• **YOUR GOAL**: A faithful copy of the listing below is needed, one that contains no pictures.

[[ SUPPLIED RECORDS open ]]

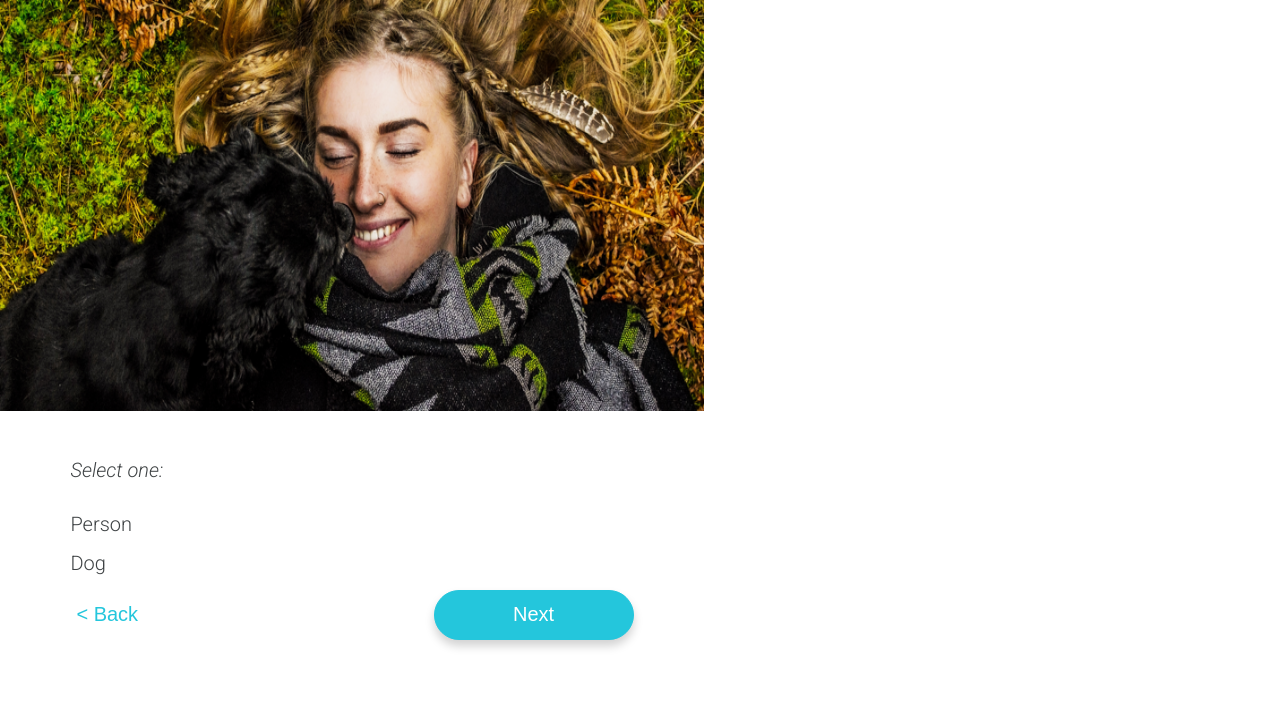
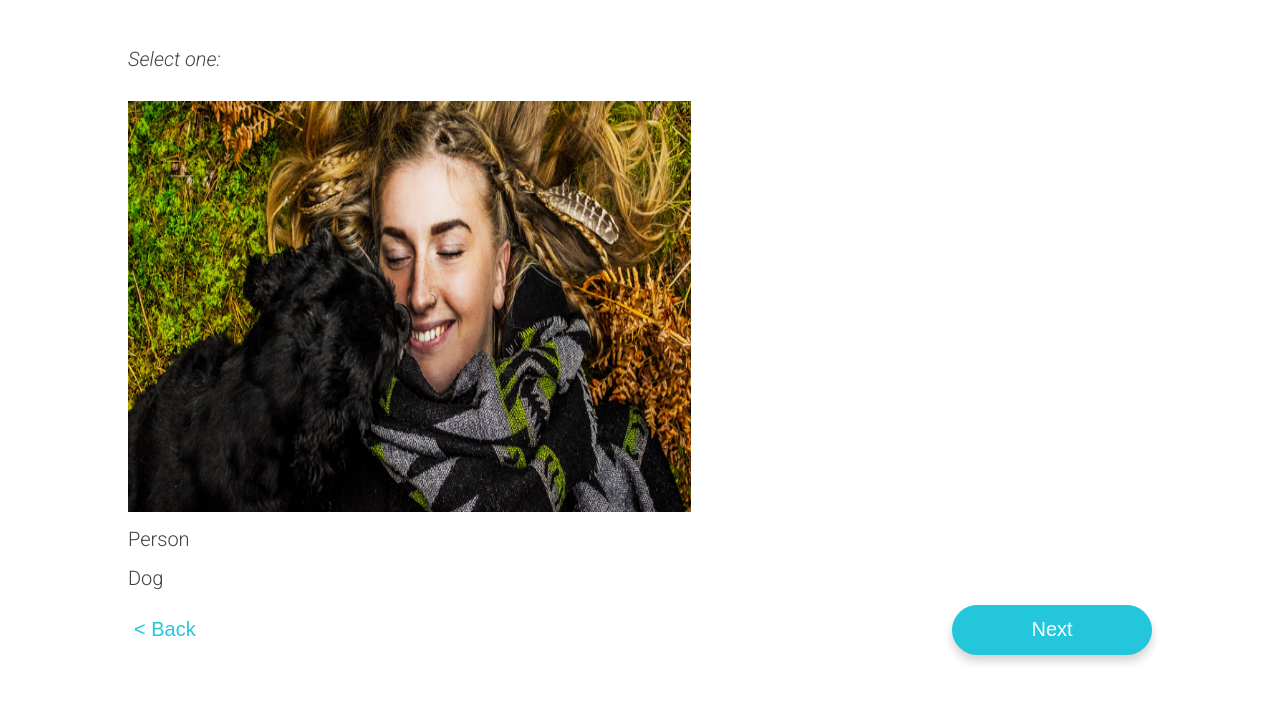
Before and after one commit to chrisfoster22/BFB-2, a React (Create React App) app: page / in a window 1280 px wide. Shown: the top 702 px of the page. Built offline with nearby package versions, Linux system fonts and the light colour scheme; what shopify-buy would draw is missing.

Commit message:
Refactor options.

```diff
--- a/src/components/App.js
+++ b/src/components/App.js
@@ -110,6 +110,8 @@ class App extends Component {
         let currentStep = this.state.steps[this.state.currentStep];
         return (
             <div className="App">
+                <div style={styles.container}>
+                    <h2 style={styles.message}>{currentStep.message}</h2>
                     <div style={styles.selectorContainer}>
                         <header className="App-header" style={{backgroundSize: "100% 100%", backgroundImage: `url(${currentStep.backgroundImg})`, height: 371}}>
                         </header>
@@ -122,7 +124,10 @@ class App extends Component {
                             prevStep={this.prevStep.bind(this)}
                             selection={this.state.selection[currentStep.type]} />
                     </div>
-                <div>
+                    <div style={styles.buttonContainer}>
+                        {currentStep.type && <button style={{...styles.link, ...styles.buttonSecondary}} onClick={this.prevStep}>{'<  Back'}</button> }
+                        <button style={{...styles.button, ...styles.buttonPrimary}} onClick={this.nextStep.bind(this)}>Next</button>
+                    </div>
                 </div>
             </div>
         );
@@ -141,6 +146,7 @@ class App extends Component {
     }
 
     chooseProduct(step, option, isArray) {
+        console.log(option);
         let newSelection = {...this.state.selection};
         if (isArray) {
             if (["none", "unscented"].indexOf(option) > -1) {
@@ -197,6 +203,40 @@ class App extends Component {
 }
 
 const styles = {
+    buttonContainer: {
+      display: "flex",
+      justifyContent: "space-between"
+    },
+    button: {
+      width: "200px",
+      height: "50px",
+      border: "1px solid #24C6DC",
+      borderRadius: "100px",
+      boxShadow: "0 6px 10px 0 rgba(0,0,0,0.18)",
+      cursor: "pointer"
+    },
+    buttonPrimary: {
+      color: "#FFFFFF",
+      background: "#24C6DC",
+    },
+    buttonSecondary: {
+      color: "#24C6DC",
+      background: "#FFFFFF",
+    },
+    link: {
+      border: "none",
+      cursor: "pointer"
+  },
+  container: {
+    padding: "30px 10%"
+  },
+  message: {
+    marginBottom: "30px",
+    color: "#3F4345",
+    fontSize: "20px",
+    fontWeight: "300",
+    fontStyle: "italic"
+    },
     selectorContainer: {
         width: "55%"
     }
--- /dev/null
+++ b/src/components/Option.js
@@ -0,0 +1,31 @@
+import React, { Component } from 'react';
+
+export default class Option extends Component {
+
+    render() {
+        let text = this.props.option.name || this.props.option
+        return(
+            <div style={styles.option} onClick={this.onChoose.bind(this)}>{text}</div>
+        )
+    }
+
+    onChoose() {
+        if (!this.props.step.limit) {
+            this.props.chooseProduct(this.props.step.type, this.props.option, false);
+        } else if (this.props.step.selection.indexOf(this.props.option) > -1) {
+            this.props.unChooseProduct(this.props.step.type, this.props.option);
+        } else if (["none", "unscented"].indexOf(this.props.option) > -1 || this.props.step.selection.length < this.props.step.limit) {
+            this.props.chooseProduct(this.props.step.type, this.props.option, true);
+        }
+    }
+}
+
+const styles = {
+  option: {
+    margin: "15px 0",
+    color: "#3F4345",
+    textTransform: "capitalize",
+    fontWeight: "300",
+    cursor: "pointer"
+  }
+}
--- a/src/components/Selector.js
+++ b/src/components/Selector.js
@@ -1,104 +1,40 @@
 import React, { Component } from 'react';
+import Option from './Option';
 
 export default class Selector extends Component {
 
 
     render() {
-        if (this.props.step.type === "product") {
-            return this.renderProducts();
-        }
-
         let options = this.props.options.map((option, i) => {
-            return <div style={styles.options} onClick={onChoose.bind(this)} key={i}>{option}</div>
-            function onChoose() {
-                if (!this.props.step.limit) {
-                    this.props.chooseProduct(this.props.step.type, option, false);
-                } else if (this.props.step.selection.indexOf(option) > -1) {
-                    this.props.unChooseProduct(this.props.step.type, option);
-                } else if (["none", "unscented"].indexOf(option) > -1 || this.props.step.selection.length < this.props.step.limit) {
-                    this.props.chooseProduct(this.props.step.type, option, true);
-                }
-            }
-        })
+            return(
+                <Option
+                    chooseProduct={this.props.chooseProduct.bind(this)}
+                    key={i}
+                    option={option}
+                    step={this.props.step} />
+            )
+        });
         return(
-            <div style={styles.container}>
-                <h2 style={styles.message}>{this.props.step.message}</h2>
-                <div>{options}</div>
-                <div style={styles.buttonContainer}>
-                    {this.props.step.type && <button style={{...styles.link, ...styles.buttonSecondary}} onClick={this.props.prevStep}>{'<  Back'}</button> }
-                    <button style={{...styles.button, ...styles.buttonPrimary}} onClick={this.props.nextStep}>Next</button>
-                </div>
-            </div>
+            <div>{options}</div>
         )
     }
 
-    renderProducts() {
-        let options = this.props.options.map((option, i) => {
-            return(<div
-                style={styles.options}
-                onClick={onChoose.bind(this)}
-                key={i}>
-                {option.name}
-                {option.options === false && <span style={{paddingLeft:"5px", fontStyle:"italic"}}>(Cannot be further customized)</span>}
-                </div>
-            )
-            function onChoose() {
-                this.props.chooseProduct(this.props.step.type, option, false);
-            }
-        })
-        return(
-            <div style={styles.container}>
-                <h2 style={styles.message}>{this.props.step.message}</h2>
-                <div>{options}</div>
-                <div style={styles.buttonContainer}>
-                    {this.props.step.type && <button style={{...styles.link, ...styles.buttonSecondary}} onClick={this.props.prevStep}>{'<  Back'}</button> }
-                    <button style={{...styles.button, ...styles.buttonPrimary}} onClick={this.props.nextStep}>Next</button>
-                </div>
-            </div>
-        )
-    }
+    // renderProducts() {
+    //     let options = this.props.options.map((option, i) => {
+    //         return(<div
+    //             style={styles.options}
+    //             onClick={onChoose.bind(this)}
+    //             key={i}>
+    //             {option.name}
+    //             {option.options === false && <span style={{paddingLeft:"5px", fontStyle:"italic"}}>(Cannot be further customized)</span>}
+    //             </div>
+    //         )
+    //         function onChoose() {
+    //             this.props.chooseProduct(this.props.step.type, option, false);
+    //         }
+    //     })
+    //     return(
+    //         <div>{options}</div>
+    //     )
+    // }
 }
-
-const styles = {
-  container: {
-    padding: "30px 10%"
-  },
-  message: {
-    marginBottom: "30px",
-    color: "#3F4345",
-    fontSize: "20px",
-    fontWeight: "300",
-    fontStyle: "italic"
-  },
-  options: {
-    margin: "15px 0",
-    color: "#3F4345",
-    textTransform: "capitalize",
-    fontWeight: "300",
-    cursor: "pointer"
-  },
-  buttonContainer: {
-    display: "flex",
-    justifyContent: "space-between"
-  },
-  button: {
-    width: "200px",
-    height: "50px",
-    border: "1px solid #24C6DC",
-    borderRadius: "100px",
-    boxShadow: "0 6px 10px 0 rgba(0,0,0,0.18)",
-    cursor: "pointer"
-  },
-  buttonPrimary: {
-    color: "#FFFFFF",
-    background: "#24C6DC",
-  },
-  buttonSecondary: {
-    color: "#24C6DC",
-    background: "#FFFFFF",
-  },
-  link: {
-    border: "none",
-    cursor: "pointer"
-  }
-}
```
Lines whose indentation alone changed are shown as unchanged.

[[ SUPPLIED RECORDS closed ]]

• **RESULT OF THE EXERCISE**:
Before and after one commit to chrisfoster22/BFB-2, a React (Create React App) app: page / in a window 1280 px wide. Shown: the top 702 px of the page. Built offline with nearby package versions, Linux system fonts and the light colour scheme; what shopify-buy would draw is missing.

Commit message:
Refactor options.

```diff
--- a/src/components/App.js
+++ b/src/components/App.js
@@ -110,6 +110,8 @@ class App extends Component {
         let currentStep = this.state.steps[this.state.currentStep];
         return (
             <div className="App">
+                <div style={styles.container}>
+                    <h2 style={styles.message}>{currentStep.message}</h2>
                     <div style={styles.selectorContainer}>
                         <header className="App-header" style={{backgroundSize: "100% 100%", backgroundImage: `url(${currentStep.backgroundImg})`, height: 371}}>
                         </header>
@@ -122,7 +124,10 @@ class App extends Component {
                             prevStep={this.prevStep.bind(this)}
                             selection={this.state.selection[currentStep.type]} />
                     </div>
-                <div>
+                    <div style={styles.buttonContainer}>
+                        {currentStep.type && <button style={{...styles.link, ...styles.buttonSecondary}} onClick={this.prevStep}>{'<  Back'}</button> }
+                        <button style={{...styles.button, ...styles.buttonPrimary}} onClick={this.nextStep.bind(this)}>Next</button>
+                    </div>
                 </div>
             </div>
         );
@@ -141,6 +146,7 @@ class App extends Component {
     }
 
     chooseProduct(step, option, isArray) {
+        console.log(option);
         let newSelection = {...this.state.selection};
         if (isArray) {
             if (["none", "unscented"].indexOf(option) > -1) {
@@ -197,6 +203,40 @@ class App extends Component {
 }
 
 const styles = {
+    buttonContainer: {
+      display: "flex",
+      justifyContent: "space-between"
+    },
+    button: {
+      width: "200px",
+      height: "50px",
+      border: "1px solid #24C6DC",
+      borderRadius: "100px",
+      boxShadow: "0 6px 10px 0 rgba(0,0,0,0.18)",
+      cursor: "pointer"
+    },
+    buttonPrimary: {
+      color: "#FFFFFF",
+      background: "#24C6DC",
+    },
+    buttonSecondary: {
+      color: "#24C6DC",
+      background: "#FFFFFF",
+    },
+    link: {
+      border: "none",
+      cursor: "pointer"
+  },
+  container: {
+    padding: "30px 10%"
+  },
+  message: {
+    marginBottom: "30px",
+    color: "#3F4345",
+    fontSize: "20px",
+    fontWeight: "300",
+    fontStyle: "italic"
+    },
     selectorContainer: {
         width: "55%"
     }
--- /dev/null
+++ b/src/components/Option.js
@@ -0,0 +1,31 @@
+import React, { Component } from 'react';
+
+export default class Option extends Component {
+
+    render() {
+        let text = this.props.option.name || this.props.option
+        return(
+            <div style={styles.option} onClick={this.onChoose.bind(this)}>{text}</div>
+        )
+    }
+
+    onChoose() {
+        if (!this.props.step.limit) {
+            this.props.chooseProduct(this.props.step.type, this.props.option, false);
+        } else if (this.props.step.selection.indexOf(this.props.option) > -1) {
+            this.props.unChooseProduct(this.props.step.type, this.props.option);
+        } else if (["none", "unscented"].indexOf(this.props.option) > -1 || this.props.step.selection.length < this.props.step.limit) {
+            this.props.chooseProduct(this.props.step.type, this.props.option, true);
+        }
+    }
+}
+
+const styles = {
+  option: {
+    margin: "15px 0",
+    color: "#3F4345",
+    textTransform: "capitalize",
+    fontWeight: "300",
+    cursor: "pointer"
+  }
+}
--- a/src/components/Selector.js
+++ b/src/components/Selector.js
@@ -1,104 +1,40 @@
 import React, { Component } from 'react';
+import Option from './Option';
 
 export default class Selector extends Component {
 
 
     render() {
-        if (this.props.step.type === "product") {
-            return this.renderProducts();
-        }
-
         let options = this.props.options.map((option, i) => {
-            return <div style={styles.options} onClick={onChoose.bind(this)} key={i}>{option}</div>
-            function onChoose() {
-                if (!this.props.step.limit) {
-                    this.props.chooseProduct(this.props.step.type, option, false);
-                } else if (this.props.step.selection.indexOf(option) > -1) {
-                    this.props.unChooseProduct(this.props.step.type, option);
-                } else if (["none", "unscented"].indexOf(option) > -1 || this.props.step.selection.length < this.props.step.limit) {
-                    this.props.chooseProduct(this.props.step.type, option, true);
-                }
-            }
-        })
+            return(
+                <Option
+                    chooseProduct={this.props.chooseProduct.bind(this)}
+                    key={i}
+                    option={option}
+                    step={this.props.step} />
+            )
+        });
         return(
-            <div style={styles.container}>
-                <h2 style={styles.message}>{this.props.step.message}</h2>
-                <div>{options}</div>
-                <div style={styles.buttonContainer}>
-                    {this.props.step.type && <button style={{...styles.link, ...styles.buttonSecondary}} onClick={this.props.prevStep}>{'<  Back'}</button> }
-                    <button style={{...styles.button, ...styles.buttonPrimary}} onClick={this.props.nextStep}>Next</button>
-                </div>
-            </div>
+            <div>{options}</div>
         )
     }
 
-    renderProducts() {
-        let options = this.props.options.map((option, i) => {
-            return(<div
-                style={styles.options}
-                onClick={onChoose.bind(this)}
-                key={i}>
-                {option.name}
-                {option.options === false && <span style={{paddingLeft:"5px", fontStyle:"italic"}}>(Cannot be further customized)</span>}
-                </div>
-            )
-            function onChoose() {
-                this.props.chooseProduct(this.props.step.type, option, false);
-            }
-        })
-        return(
-            <div style={styles.container}>
-                <h2 style={styles.message}>{this.props.step.message}</h2>
-                <div>{options}</div>
-                <div style={styles.buttonContainer}>
-                    {this.props.step.type && <button style={{...styles.link, ...styles.buttonSecondary}} onClick={this.props.prevStep}>{'<  Back'}</button> }
-                    <button style={{...styles.button, ...styles.buttonPrimary}} onClick={this.props.nextStep}>Next</button>
-                </div>
-            </div>
-        )
-    }
+    // renderProducts() {
+    //     let options = this.props.options.map((option, i) => {
+    //         return(<div
+    //             style={styles.options}
+    //             onClick={onChoose.bind(this)}
+    //             key={i}>
+    //             {option.name}
+    //             {option.options === false && <span style={{paddingLeft:"5px", fontStyle:"italic"}}>(Cannot be further customized)</span>}
+    //             </div>
+    //         )
+    //         function onChoose() {
+    //             this.props.chooseProduct(this.props.step.type, option, false);
+    //         }
+    //     })
+    //     return(
+    //         <div>{options}</div>
+    //     )
+    // }
 }
-
-const styles = {
-  container: {
-    padding: "30px 10%"
-  },
-  message: {
-    marginBottom: "30px",
-    color: "#3F4345",
-    fontSize: "20px",
-    fontWeight: "300",
-    fontStyle: "italic"
-  },
-  options: {
-    margin: "15px 0",
-    color: "#3F4345",
-    textTransform: "capitalize",
-    fontWeight: "300",
-    cursor: "pointer"
-  },
-  buttonContainer: {
-    display: "flex",
-    justifyContent: "space-between"
-  },
-  button: {
-    width: "200px",
-    height: "50px",
-    border: "1px solid #24C6DC",
-    borderRadius: "100px",
-    boxShadow: "0 6px 10px 0 rgba(0,0,0,0.18)",
-    cursor: "pointer"
-  },
-  buttonPrimary: {
-    color: "#FFFFFF",
-    background: "#24C6DC",
-  },
-  buttonSecondary: {
-    color: "#24C6DC",
-    background: "#FFFFFF",
-  },
-  link: {
-    border: "none",
-    cursor: "pointer"
-  }
-}
```
Lines whose indentation alone changed are shown as unchanged.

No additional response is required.